■ Problem requirements
In your copy, reproduce each entry exactly and leave out the pictures.

■ Data for the task
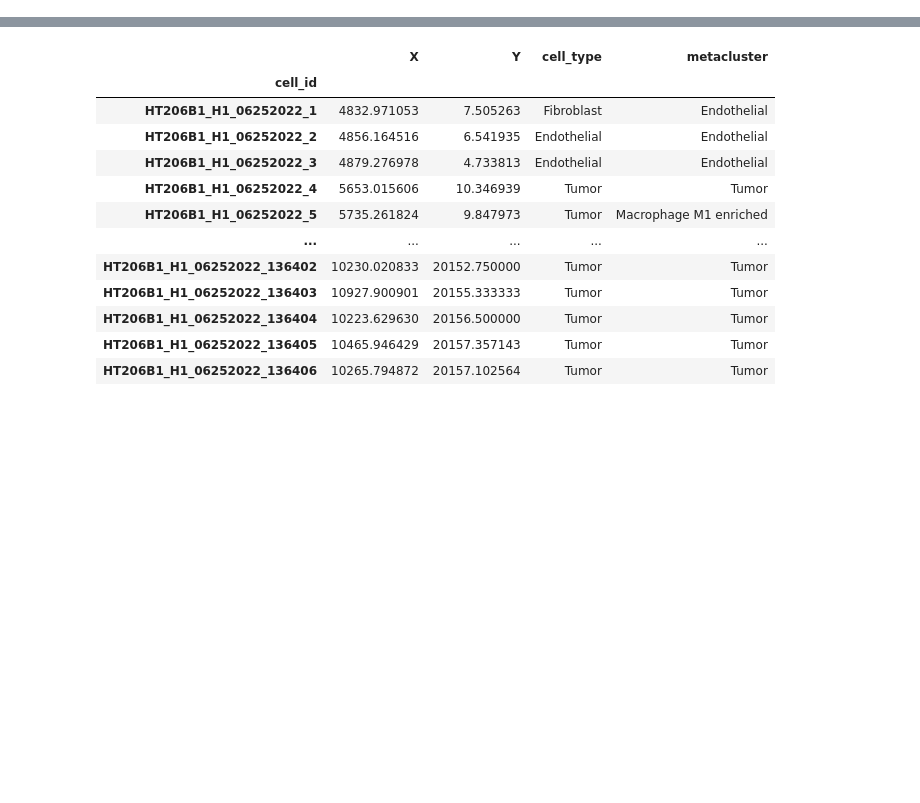
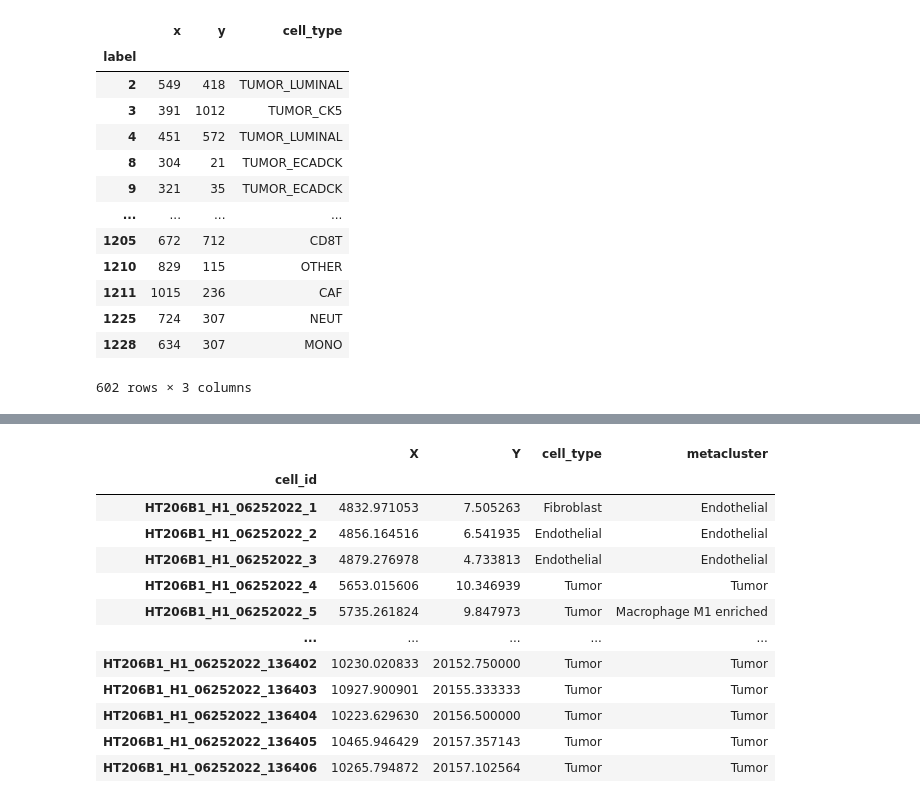
Before and after one commit to estorrs/multiplex-imaging-pipeline, a Jupyter notebook: notebooks/prepare_region_metric_inputs.ipynb, the cells around one changed output, grey strips where cells are left out. Drawn from its saved outputs; the diff is of its cells as text; code cells hidden in the pictures; blank space fills up the shorter version.

```diff
--- a/notebooks/prepare_region_metric_inputs.ipynb
+++ b/notebooks/prepare_region_metric_inputs.ipynb
@@ -10,0 +129,18 @@ from pathlib import Path
+# %%
+df = pd.read_csv(point_to_feats[pt], sep='\t', index_col=0)
+df
+# %% [output]
+|  | x | y | cell_type |
+| label |  |  |  |
+| 2 | 549 | 418 | TUMOR_LUMINAL |
+| 3 | 391 | 1012 | TUMOR_CK5 |
+| 4 | 451 | 572 | TUMOR_LUMINAL |
+| 8 | 304 | 21 | TUMOR_ECADCK |
+| 9 | 321 | 35 | TUMOR_ECADCK |
+| ... | ... | ... | ... |
+| 1205 | 672 | 712 | CD8T |
+| 1210 | 829 | 115 | OTHER |
+| 1211 | 1015 | 236 | CAF |
+| 1225 | 724 | 307 | NEUT |
+| 1228 | 634 | 307 | MONO |
+602 rows × 3 columns
```
Also changed, not shown: parts of 19 cells of this notebook, 7 other files.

■ Exercise answer
Before and after one commit to estorrs/multiplex-imaging-pipeline, a Jupyter notebook: notebooks/prepare_region_metric_inputs.ipynb, the cells around one changed output, grey strips where cells are left out. Drawn from its saved outputs; the diff is of its cells as text; code cells hidden in the pictures; blank space fills up the shorter version.

```diff
--- a/notebooks/prepare_region_metric_inputs.ipynb
+++ b/notebooks/prepare_region_metric_inputs.ipynb
@@ -10,0 +129,18 @@ from pathlib import Path
+# %%
+df = pd.read_csv(point_to_feats[pt], sep='\t', index_col=0)
+df
+# %% [output]
+|  | x | y | cell_type |
+| label |  |  |  |
+| 2 | 549 | 418 | TUMOR_LUMINAL |
+| 3 | 391 | 1012 | TUMOR_CK5 |
+| 4 | 451 | 572 | TUMOR_LUMINAL |
+| 8 | 304 | 21 | TUMOR_ECADCK |
+| 9 | 321 | 35 | TUMOR_ECADCK |
+| ... | ... | ... | ... |
+| 1205 | 672 | 712 | CD8T |
+| 1210 | 829 | 115 | OTHER |
+| 1211 | 1015 | 236 | CAF |
+| 1225 | 724 | 307 | NEUT |
+| 1228 | 634 | 307 | MONO |
+602 rows × 3 columns
```
Also changed, not shown: parts of 19 cells of this notebook, 7 other files.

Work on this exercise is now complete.